The Royal Warrant In The United Kingdom
To serve the Royal Court has been the highest aspiration of tradesmen and craftsmen for centuries, ever since in 1155 King Henry II gave a Royal Charter to the Weavers’ Company. During the 15th Century tradespeople started to be officially recognised with the Royal Warrant of Appointment.
The Royal Warrant is a sign of quality, excellence and patronage officially given by the Lord Chamberlain which indicates that there is an established trade relation between the Royal family member granting the Warrant and the company who receives it. Businesses granted with this document were - and still are - allowed to display the Royal Arms and the legend ‘by appointment’ advertising the fact that they supply the Royal Family; thus giving prestige to the supplier.
To apply for such a recognition, a brand must have provided goods or services on request to the Royal Household for a minimum of five years.
After being abolished during the Commonwealth of Oliver Cromwell, the Royal Warrant got re-established by Charles II in 1660. One of the first silversmiths appointed was Paul de Lamerie who was granted the Royal Warrant in 1716 by King George I (1714 -1727).

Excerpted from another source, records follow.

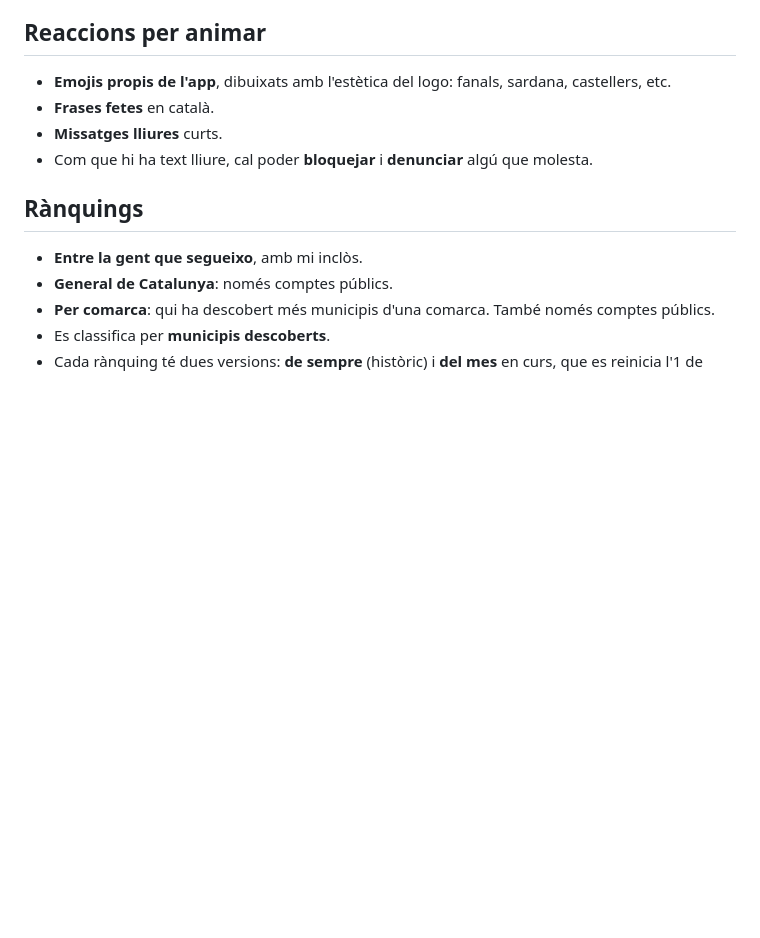
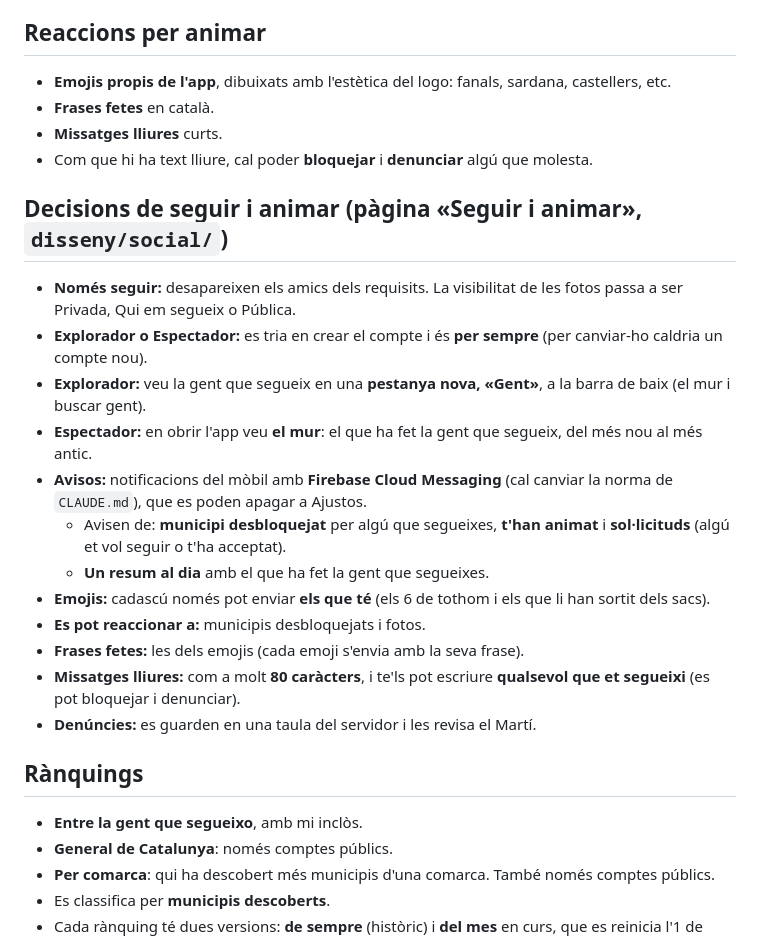
Before and after one commit to MartiFarranC/municipis, a Markdown page: docs/decisions-pendents.md, the part around the change. Drawn GitHub-style; blank space fills up the shorter version.

Commit message:
Apunta les decisions de seguir i animar

```diff
--- a/docs/decisions-pendents.md
+++ b/docs/decisions-pendents.md
@@ -49,6 +49,21 @@ Decisions que ha pres el Martí i que encara no són al codi. Quan s'implementin
 - **Frases fetes** en català.
 - **Missatges lliures** curts.
 - Com que hi ha text lliure, cal poder **bloquejar** i **denunciar** algú que molesta.
+
+## Decisions de seguir i animar (pàgina «Seguir i animar», `disseny/social/`)
+
+- **Només seguir:** desapareixen els amics dels requisits. La visibilitat de les fotos passa a ser Privada, Qui em segueix o Pública.
+- **Explorador o Espectador:** es tria en crear el compte i és **per sempre** (per canviar-ho caldria un compte nou).
+- **Explorador:** veu la gent que segueix en una **pestanya nova, «Gent»**, a la barra de baix (el mur i buscar gent).
+- **Espectador:** en obrir l'app veu **el mur**: el que ha fet la gent que segueix, del més nou al més antic.
+- **Avisos:** notificacions del mòbil amb **Firebase Cloud Messaging** (cal canviar la norma de `CLAUDE.md`), que es poden apagar a Ajustos.
+  - Avisen de: **municipi desbloquejat** per algú que segueixes, **t'han animat** i **sol·licituds** (algú et vol seguir o t'ha acceptat).
+  - **Un resum al dia** amb el que ha fet la gent que segueixes.
+- **Emojis:** cadascú només pot enviar **els que té** (els 6 de tothom i els que li han sortit dels sacs).
+- **Es pot reaccionar a:** municipis desbloquejats i fotos.
+- **Frases fetes:** les dels emojis (cada emoji s'envia amb la seva frase).
+- **Missatges lliures:** com a molt **80 caràcters**, i te'ls pot escriure **qualsevol que et segueixi** (es pot bloquejar i denunciar).
+- **Denúncies:** es guarden en una taula del servidor i les revisa el Martí.
 
 ## Rànquings
 
```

Paul Storr was certainly the most famous silversmith receiving the Royal Warrant by George III (1760 - 1820). His magnificent pieces are nowaday displayed in the most important museums of the world.
During the reign of Queen Victoria (1837 - 1901) around 2000 shops were granted the Royal Warrant, from silversmiths and jewellers to tea merchants. Among the silversmiths appointed it is worth to mention at least Elkington & Co., Garrard & Co., Hunt & Roskell, Philipp Rundell & John Bridge.
To apply for such a recognition, a brand must have provided goods or services on request to the Royal Household for a minimum of five years before they can apply.
To oppose the improper use of the Royal Arms and protect the rights of the Royal Warrant holders in 1840 the Royal tradesmen’s association was founded. At the same time the rules to apply tightened up.
Nowadays there are around 800 Royal Warrant Holders.
Although in this article we focused on the British Royal Warrants, there are other monarchies granting similar acknowledgments, such as the Royal family of Denmark, Sweden and Netherlands.
In a further post we will talk about the Russian Imperial Warrant.